#### [ASSIGNMENT]
Pull every line that holds the word "picture" from the entries.

Top of DATA RECORDS

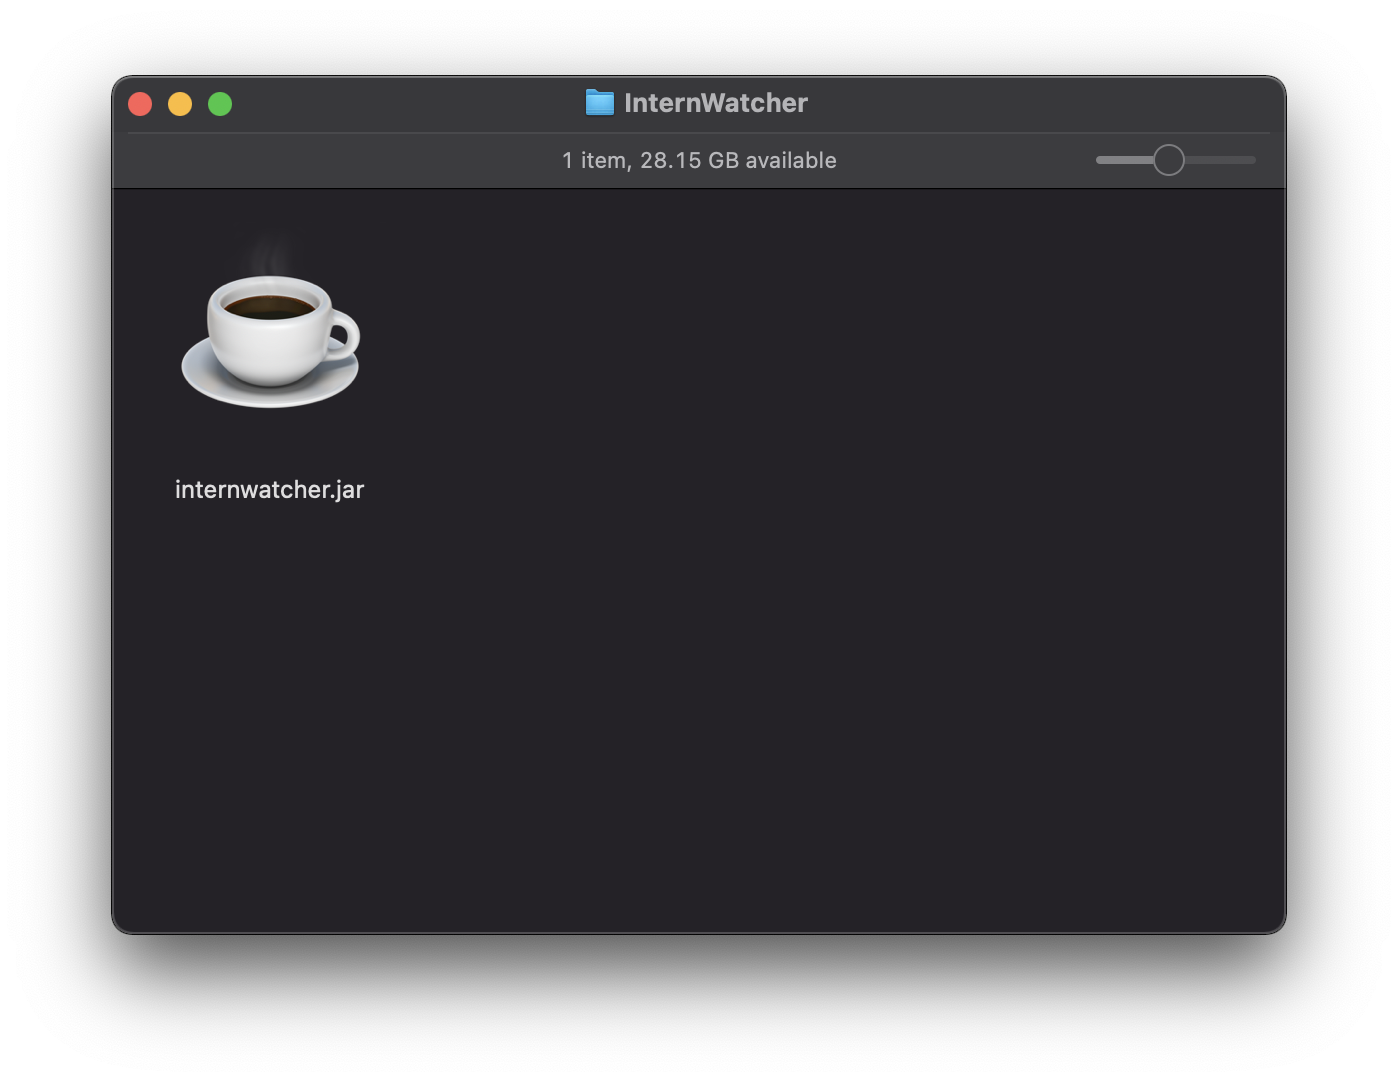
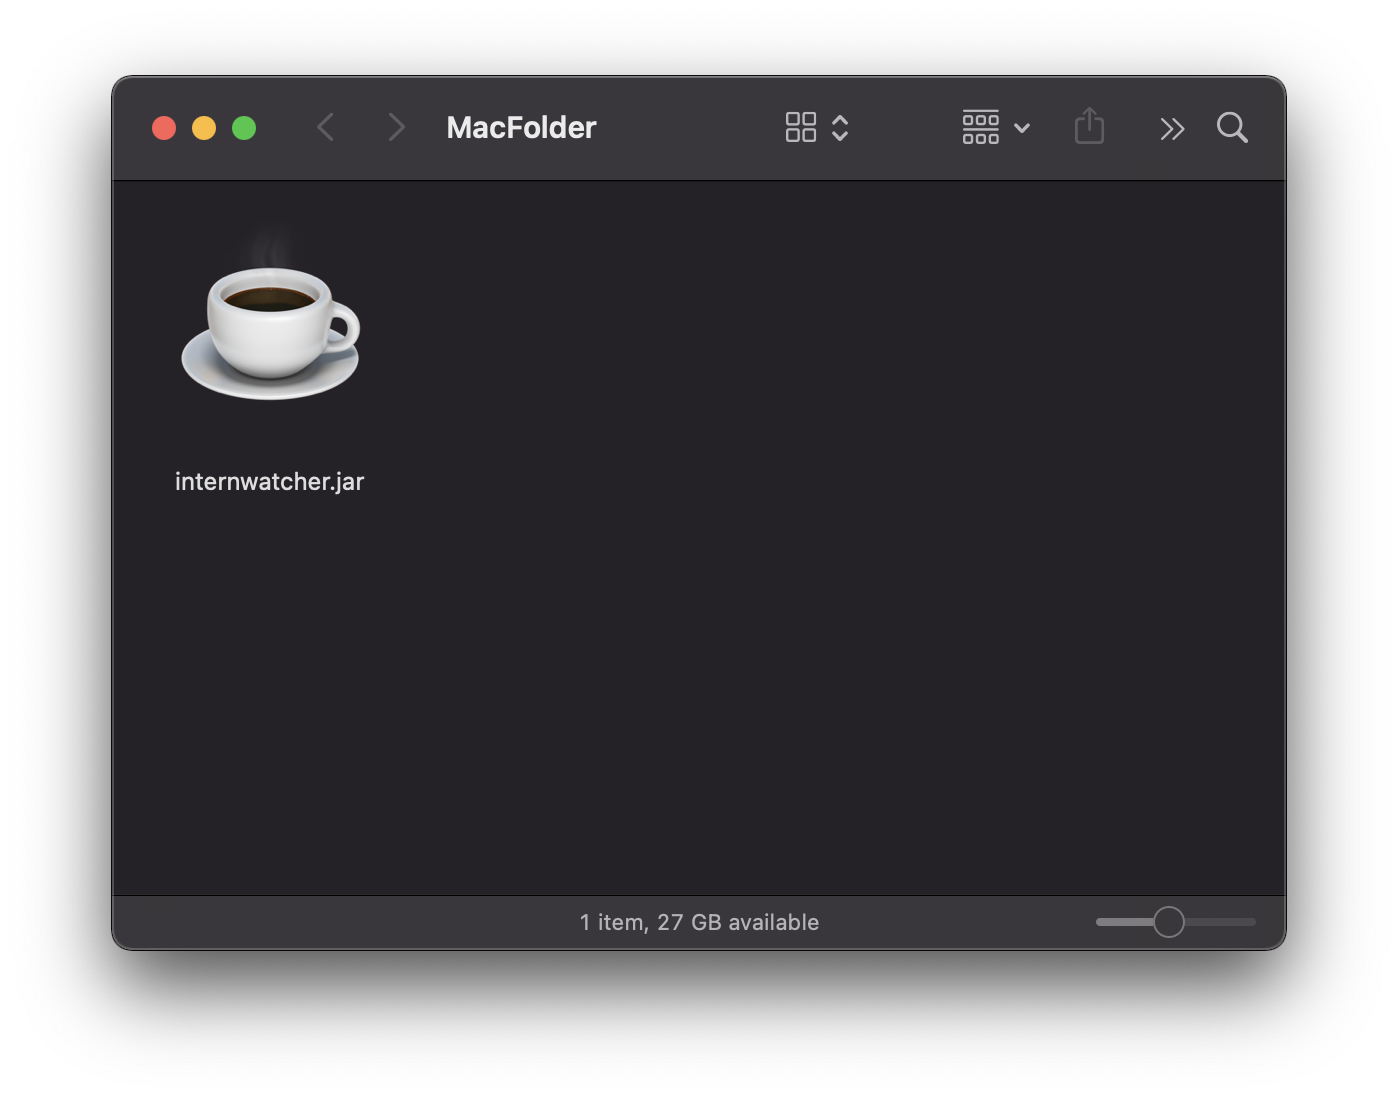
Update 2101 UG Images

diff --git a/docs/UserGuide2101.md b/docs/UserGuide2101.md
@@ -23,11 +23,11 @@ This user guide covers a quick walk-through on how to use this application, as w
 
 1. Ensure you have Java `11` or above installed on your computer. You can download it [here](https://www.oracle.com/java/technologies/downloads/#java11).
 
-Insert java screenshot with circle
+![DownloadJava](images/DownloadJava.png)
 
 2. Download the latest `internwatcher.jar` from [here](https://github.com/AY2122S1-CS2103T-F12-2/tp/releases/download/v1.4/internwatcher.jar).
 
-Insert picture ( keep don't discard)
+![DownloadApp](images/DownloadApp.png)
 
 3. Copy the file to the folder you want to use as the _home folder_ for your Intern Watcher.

Bottom of DATA RECORDS
Top of DATA RECORDS

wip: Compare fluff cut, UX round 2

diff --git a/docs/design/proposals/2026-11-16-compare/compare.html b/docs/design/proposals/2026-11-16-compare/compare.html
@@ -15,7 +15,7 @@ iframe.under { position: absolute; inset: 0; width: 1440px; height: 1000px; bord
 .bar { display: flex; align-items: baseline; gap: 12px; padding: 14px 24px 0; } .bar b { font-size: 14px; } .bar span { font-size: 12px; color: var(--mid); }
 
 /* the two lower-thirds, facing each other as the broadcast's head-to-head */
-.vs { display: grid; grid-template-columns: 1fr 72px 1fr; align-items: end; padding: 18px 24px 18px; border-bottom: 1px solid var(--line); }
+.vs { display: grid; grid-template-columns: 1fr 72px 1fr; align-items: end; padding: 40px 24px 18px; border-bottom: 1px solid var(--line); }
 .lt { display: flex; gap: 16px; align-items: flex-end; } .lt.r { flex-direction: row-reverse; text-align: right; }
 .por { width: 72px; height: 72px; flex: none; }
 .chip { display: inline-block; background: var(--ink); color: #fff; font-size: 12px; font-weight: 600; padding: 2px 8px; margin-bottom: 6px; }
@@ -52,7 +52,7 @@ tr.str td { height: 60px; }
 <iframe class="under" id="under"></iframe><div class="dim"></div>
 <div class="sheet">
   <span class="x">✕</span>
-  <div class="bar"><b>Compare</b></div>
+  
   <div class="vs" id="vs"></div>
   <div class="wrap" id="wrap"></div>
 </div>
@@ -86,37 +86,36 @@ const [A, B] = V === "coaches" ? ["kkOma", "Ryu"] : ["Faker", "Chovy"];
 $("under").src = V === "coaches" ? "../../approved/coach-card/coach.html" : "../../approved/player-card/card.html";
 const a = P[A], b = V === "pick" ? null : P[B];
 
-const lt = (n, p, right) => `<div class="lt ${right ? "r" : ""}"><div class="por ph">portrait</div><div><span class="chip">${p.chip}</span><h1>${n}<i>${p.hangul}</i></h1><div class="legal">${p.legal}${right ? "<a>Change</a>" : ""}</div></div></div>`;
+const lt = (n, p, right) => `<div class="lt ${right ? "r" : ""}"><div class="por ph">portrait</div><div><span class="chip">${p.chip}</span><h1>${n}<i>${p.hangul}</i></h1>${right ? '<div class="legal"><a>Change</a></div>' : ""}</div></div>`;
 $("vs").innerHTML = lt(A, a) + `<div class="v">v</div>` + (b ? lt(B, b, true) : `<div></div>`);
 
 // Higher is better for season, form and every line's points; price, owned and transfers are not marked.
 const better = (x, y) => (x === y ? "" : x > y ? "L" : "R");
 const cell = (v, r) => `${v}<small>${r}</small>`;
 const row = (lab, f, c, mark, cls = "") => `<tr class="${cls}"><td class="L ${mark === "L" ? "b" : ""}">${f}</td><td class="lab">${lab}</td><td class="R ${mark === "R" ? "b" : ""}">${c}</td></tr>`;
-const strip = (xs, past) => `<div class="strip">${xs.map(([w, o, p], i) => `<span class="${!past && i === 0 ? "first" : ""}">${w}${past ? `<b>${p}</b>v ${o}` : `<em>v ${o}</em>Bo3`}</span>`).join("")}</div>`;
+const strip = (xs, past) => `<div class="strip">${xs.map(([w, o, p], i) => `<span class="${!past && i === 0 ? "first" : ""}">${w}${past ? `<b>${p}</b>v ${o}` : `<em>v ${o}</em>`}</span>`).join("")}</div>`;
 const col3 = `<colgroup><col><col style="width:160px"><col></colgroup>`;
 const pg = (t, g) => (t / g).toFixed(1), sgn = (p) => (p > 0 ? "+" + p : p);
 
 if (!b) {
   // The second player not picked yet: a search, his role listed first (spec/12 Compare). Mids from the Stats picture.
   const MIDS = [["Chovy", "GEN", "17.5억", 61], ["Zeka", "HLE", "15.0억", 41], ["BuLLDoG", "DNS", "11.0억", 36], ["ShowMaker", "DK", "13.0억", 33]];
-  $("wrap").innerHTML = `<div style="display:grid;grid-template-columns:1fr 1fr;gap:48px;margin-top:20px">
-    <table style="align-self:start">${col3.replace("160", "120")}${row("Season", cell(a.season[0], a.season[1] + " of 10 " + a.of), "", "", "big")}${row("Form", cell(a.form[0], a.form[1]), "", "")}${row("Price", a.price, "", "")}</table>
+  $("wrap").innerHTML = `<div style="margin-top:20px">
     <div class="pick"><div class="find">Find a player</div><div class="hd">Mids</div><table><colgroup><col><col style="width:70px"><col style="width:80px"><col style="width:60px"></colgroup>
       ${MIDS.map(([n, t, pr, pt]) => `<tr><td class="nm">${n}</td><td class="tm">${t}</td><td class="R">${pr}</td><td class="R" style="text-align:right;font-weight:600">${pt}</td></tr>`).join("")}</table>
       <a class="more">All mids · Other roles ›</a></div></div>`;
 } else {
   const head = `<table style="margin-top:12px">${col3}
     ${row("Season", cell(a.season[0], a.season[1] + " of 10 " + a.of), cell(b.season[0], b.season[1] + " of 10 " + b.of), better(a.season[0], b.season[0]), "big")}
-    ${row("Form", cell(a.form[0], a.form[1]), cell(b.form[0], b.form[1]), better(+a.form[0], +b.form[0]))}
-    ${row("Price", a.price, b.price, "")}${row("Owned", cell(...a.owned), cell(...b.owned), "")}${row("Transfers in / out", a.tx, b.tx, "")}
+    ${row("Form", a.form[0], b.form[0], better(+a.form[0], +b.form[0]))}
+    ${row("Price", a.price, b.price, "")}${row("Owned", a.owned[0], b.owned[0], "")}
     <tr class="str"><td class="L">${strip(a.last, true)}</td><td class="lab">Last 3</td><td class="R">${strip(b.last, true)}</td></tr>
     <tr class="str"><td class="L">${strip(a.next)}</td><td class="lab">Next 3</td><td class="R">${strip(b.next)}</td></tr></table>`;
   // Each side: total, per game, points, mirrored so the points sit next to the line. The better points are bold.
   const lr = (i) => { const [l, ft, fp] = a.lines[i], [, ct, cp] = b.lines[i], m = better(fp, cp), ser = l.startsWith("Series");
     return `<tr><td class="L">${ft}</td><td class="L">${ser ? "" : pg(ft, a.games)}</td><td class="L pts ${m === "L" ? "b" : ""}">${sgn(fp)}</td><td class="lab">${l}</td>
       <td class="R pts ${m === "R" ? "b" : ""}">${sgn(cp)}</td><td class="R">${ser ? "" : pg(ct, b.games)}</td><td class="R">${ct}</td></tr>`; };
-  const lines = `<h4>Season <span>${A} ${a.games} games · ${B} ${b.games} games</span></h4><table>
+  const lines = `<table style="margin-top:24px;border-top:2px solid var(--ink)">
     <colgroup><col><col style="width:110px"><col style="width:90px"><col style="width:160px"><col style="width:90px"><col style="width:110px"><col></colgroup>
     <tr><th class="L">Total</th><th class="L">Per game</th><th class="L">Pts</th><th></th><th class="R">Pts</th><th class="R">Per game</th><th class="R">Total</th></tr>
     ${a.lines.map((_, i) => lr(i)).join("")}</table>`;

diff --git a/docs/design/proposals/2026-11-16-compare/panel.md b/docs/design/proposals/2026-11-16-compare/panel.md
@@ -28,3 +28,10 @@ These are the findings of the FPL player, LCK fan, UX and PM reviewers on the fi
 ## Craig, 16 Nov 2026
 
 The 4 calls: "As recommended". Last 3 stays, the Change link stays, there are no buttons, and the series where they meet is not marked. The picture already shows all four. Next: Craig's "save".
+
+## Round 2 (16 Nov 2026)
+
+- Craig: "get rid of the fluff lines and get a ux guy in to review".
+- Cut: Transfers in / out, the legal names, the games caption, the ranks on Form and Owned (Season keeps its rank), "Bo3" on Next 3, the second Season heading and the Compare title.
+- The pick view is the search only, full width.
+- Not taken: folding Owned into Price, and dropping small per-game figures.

Bottom of DATA RECORDS

#### [RESPONSE TO THE TASK]
-Insert picture ( keep don't discard)
   // The second player not picked yet: a search, his role listed first (spec/12 Compare). Mids from the Stats picture.
 The 4 calls: "As recommended". Last 3 stays, the Change link stays, there are no buttons, and the series where they meet is not marked. The picture already shows all four. Next: Craig's "save".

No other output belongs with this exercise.